For example, I found a gem last week online at The Redwood Falls Gazette, a twice-a-week newspaper published in Redwood County in southwestern Minnesota. It’s the newspaper I grew up reading.

The Redwood Falls Gazette editor Troy Krause, right, interviews Todd Bol, co-founder of the Little Free Library in Vesta in early July. Bol gave a LFL to my hometown and installed it at the Vesta Cafe.

In the “Backward Glance” section of the newspaper, under 1987—25 years ago, this tidbit of information was published:

In the listings of the Redwood County 4-H county fair champions, Troy Krause of the Loyal Scotties was overall grand champion in flower gardens, while Kelly Zwaschka of the Vesta Vikings won champion child development.

(Note: Troy is editor of the Redwood Gazette, while wife Kelly gave birth to their seventh child, Gideon, this week. Congrats from the Gazette staff!)

How’s that for a birth announcement?
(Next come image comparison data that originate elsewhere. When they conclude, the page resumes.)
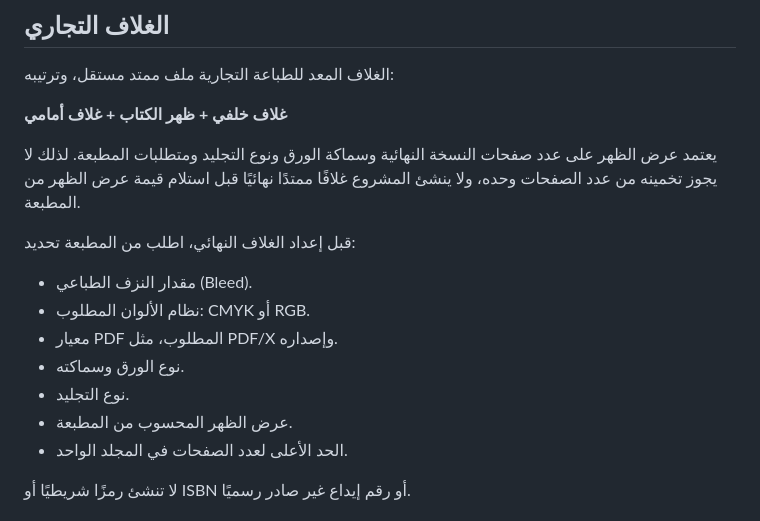
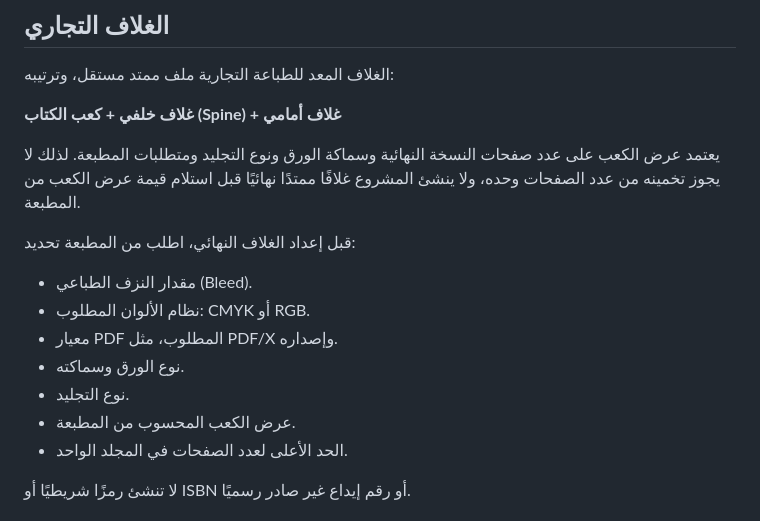
Before and after one commit to Ghazi-Ai/command-line-series, a Markdown page: docs/PRINTING.md, the part around the change. GitHub-like rendering.

Commit message:
docs: clarify print spine terminology

```diff
--- a/docs/PRINTING.md
+++ b/docs/PRINTING.md
@@ -27,9 +27,12 @@
 
 الغلاف المعد للطباعة التجارية ملف ممتد مستقل، وترتيبه:
 
-**غلاف خلفي + ظهر الكتاب + غلاف أمامي**
+**غلاف خلفي + كعب الكتاب (Spine) + غلاف أمامي**
 
-يعتمد عرض الظهر على عدد صفحات النسخة النهائية وسماكة الورق ونوع التجليد ومتطلبات المطبعة. لذلك لا يجوز تخمينه من عدد الصفحات وحده، ولا ينشئ المشروع غلافًا ممتدًا نهائيًا قبل استلام قيمة عرض الظهر من المطبعة.
+يعتمد عرض الكعب على عدد صفحات النسخة النهائية وسماكة الورق ونوع
+التجليد ومتطلبات المطبعة. لذلك لا يجوز تخمينه من عدد الصفحات وحده،
+ولا ينشئ المشروع غلافًا ممتدًا نهائيًا قبل استلام قيمة عرض الكعب من
+المطبعة.
 
 قبل إعداد الغلاف النهائي، اطلب من المطبعة تحديد:
 
@@ -38,7 +41,7 @@
 - معيار PDF المطلوب، مثل PDF/X وإصداره.
 - نوع الورق وسماكته.
 - نوع التجليد.
-- عرض الظهر المحسوب من المطبعة.
+- عرض الكعب المحسوب من المطبعة.
 - الحد الأعلى لعدد الصفحات في المجلد الواحد.
 
 لا تنشئ رمزًا شريطيًا أو ISBN أو رقم إيداع غير صادر رسميًا.
```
Obviously Kelly’s interest in child development, even as a 4-Her, was a clear indicator of her future. As for Todd, I believe flower gardening could be connected to creativity/writing.

You’ll also find a brief about a game warden, shot through the head in 1937 by another game warden who mistook him for a bear. That’s listed in the 50 years ago section of “Backward Glances.” So, yes, apparently Merle Shields survived the incident as he was celebrating his 20th year as a Redwood County game warden in 1962. (BTW, since writing this post, I discovered that The Gazette has upgraded its website and the “Backward Glance” I reference here cannot be found, or I couldn’t find it.)

The third piece of interest was published in last week’s The Gaylord Hub, where I worked for two years as a news reporter and photographer right out of college. Avery Grochow, past president of The Gaylord Chamber of Commerce, penned a letter to the editor which I am certain is the current coffee shop talk of Gaylord.

I’ll summarize parts of his lengthy, six-paragraph letter and quote directly when needed. Grochow begins:

We, as the chamber board, are constantly trying to do our best for our community and are constantly being criticized by some for our decisions.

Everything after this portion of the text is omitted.